For example, reduced emphasis on execution of security protocols for empty containers being shipped from the U.S. to foreign ports can represent a weakening of the U.S. link in the global supply chain. As long as no credible threats or incidents can be traced back to an empty container originating in the U.S., confidence in the U.S. link of the supply chain should remain intact. However, just one or two incidents of security threats or contraband discovered in “empty” containers arriving from a U.S. port will likely raise serious questions regarding the integrity in that U.S. supply chain link. This will undoubtedly have a negative cascade effect on the operations and finances of all of the participants in that segment of the trade mobility corridor.

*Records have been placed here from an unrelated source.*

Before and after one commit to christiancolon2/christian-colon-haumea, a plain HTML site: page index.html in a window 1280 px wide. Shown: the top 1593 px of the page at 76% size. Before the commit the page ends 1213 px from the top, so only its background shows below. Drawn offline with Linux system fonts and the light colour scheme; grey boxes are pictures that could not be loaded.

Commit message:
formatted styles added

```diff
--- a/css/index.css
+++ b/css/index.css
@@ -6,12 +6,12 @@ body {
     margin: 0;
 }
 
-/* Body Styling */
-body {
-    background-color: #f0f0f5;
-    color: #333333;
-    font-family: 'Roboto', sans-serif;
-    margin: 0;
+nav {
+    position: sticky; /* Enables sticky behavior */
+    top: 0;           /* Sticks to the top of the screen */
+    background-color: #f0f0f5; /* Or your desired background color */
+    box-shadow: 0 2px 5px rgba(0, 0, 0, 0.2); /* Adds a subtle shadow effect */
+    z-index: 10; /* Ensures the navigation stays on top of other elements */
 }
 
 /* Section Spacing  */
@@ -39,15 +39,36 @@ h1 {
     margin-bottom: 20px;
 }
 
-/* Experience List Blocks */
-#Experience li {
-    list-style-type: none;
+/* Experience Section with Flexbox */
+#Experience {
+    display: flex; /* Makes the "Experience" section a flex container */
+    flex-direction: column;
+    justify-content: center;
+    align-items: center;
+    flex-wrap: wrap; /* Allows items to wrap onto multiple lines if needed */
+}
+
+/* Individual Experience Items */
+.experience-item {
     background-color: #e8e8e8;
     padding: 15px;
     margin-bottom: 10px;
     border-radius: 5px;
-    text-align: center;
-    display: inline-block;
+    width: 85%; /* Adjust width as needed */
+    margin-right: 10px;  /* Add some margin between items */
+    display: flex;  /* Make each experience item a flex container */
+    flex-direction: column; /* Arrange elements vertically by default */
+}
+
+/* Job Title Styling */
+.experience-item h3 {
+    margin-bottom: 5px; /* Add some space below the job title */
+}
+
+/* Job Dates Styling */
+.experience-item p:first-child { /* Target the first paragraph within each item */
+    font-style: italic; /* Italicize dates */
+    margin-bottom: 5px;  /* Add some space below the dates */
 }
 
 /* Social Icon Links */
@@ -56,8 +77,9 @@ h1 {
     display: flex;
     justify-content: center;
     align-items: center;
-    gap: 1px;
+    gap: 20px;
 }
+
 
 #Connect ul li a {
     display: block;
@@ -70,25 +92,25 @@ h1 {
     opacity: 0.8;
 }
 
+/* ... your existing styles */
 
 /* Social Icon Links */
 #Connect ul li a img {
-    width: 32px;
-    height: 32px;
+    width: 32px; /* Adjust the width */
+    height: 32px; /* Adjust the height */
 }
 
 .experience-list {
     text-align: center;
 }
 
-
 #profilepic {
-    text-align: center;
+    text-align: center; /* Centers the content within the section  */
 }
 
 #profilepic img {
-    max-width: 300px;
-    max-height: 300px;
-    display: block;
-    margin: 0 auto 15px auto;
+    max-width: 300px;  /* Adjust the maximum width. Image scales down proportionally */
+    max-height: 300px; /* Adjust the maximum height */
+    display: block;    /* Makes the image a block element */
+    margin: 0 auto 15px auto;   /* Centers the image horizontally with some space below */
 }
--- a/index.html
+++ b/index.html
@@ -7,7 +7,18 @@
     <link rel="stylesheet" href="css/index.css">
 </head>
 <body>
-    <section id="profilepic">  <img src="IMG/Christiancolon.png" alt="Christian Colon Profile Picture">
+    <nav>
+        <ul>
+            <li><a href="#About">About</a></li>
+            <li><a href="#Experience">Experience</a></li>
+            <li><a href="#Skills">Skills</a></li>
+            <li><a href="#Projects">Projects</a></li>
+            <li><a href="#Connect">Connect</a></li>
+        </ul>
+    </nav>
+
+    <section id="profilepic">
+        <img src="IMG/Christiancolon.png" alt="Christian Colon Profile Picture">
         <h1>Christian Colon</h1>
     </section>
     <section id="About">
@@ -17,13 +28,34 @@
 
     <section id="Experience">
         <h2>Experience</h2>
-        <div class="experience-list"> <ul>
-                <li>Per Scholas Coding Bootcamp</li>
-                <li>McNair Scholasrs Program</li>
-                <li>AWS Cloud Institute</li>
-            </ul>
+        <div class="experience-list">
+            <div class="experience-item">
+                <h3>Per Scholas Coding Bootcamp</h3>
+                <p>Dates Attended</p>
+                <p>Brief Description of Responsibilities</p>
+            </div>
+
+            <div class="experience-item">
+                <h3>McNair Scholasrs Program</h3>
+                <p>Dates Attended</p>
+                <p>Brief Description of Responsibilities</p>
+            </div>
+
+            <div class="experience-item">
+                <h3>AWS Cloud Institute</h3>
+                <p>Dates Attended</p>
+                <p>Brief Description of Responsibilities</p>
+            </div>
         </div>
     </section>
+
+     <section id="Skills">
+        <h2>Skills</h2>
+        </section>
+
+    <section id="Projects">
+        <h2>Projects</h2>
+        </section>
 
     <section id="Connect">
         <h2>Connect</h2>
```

The recent downgrading of America’s bond rating is the direct result of a general loss of global confidence in America’s political will or ability to follow through on its obligations. Since the safety, security, and efficiency of America’s trade mechanisms are key to its competitiveness within the global supply chain, perceived reluctance on the part of the U.S. government to uniformly apply protective security measures to outbound and inbound cargo containers could lead to increased scrutiny and disapproval of that component of America’s status in the global business and financial communities.
By Ron Thomason, VP, Strategic Programs for the MSC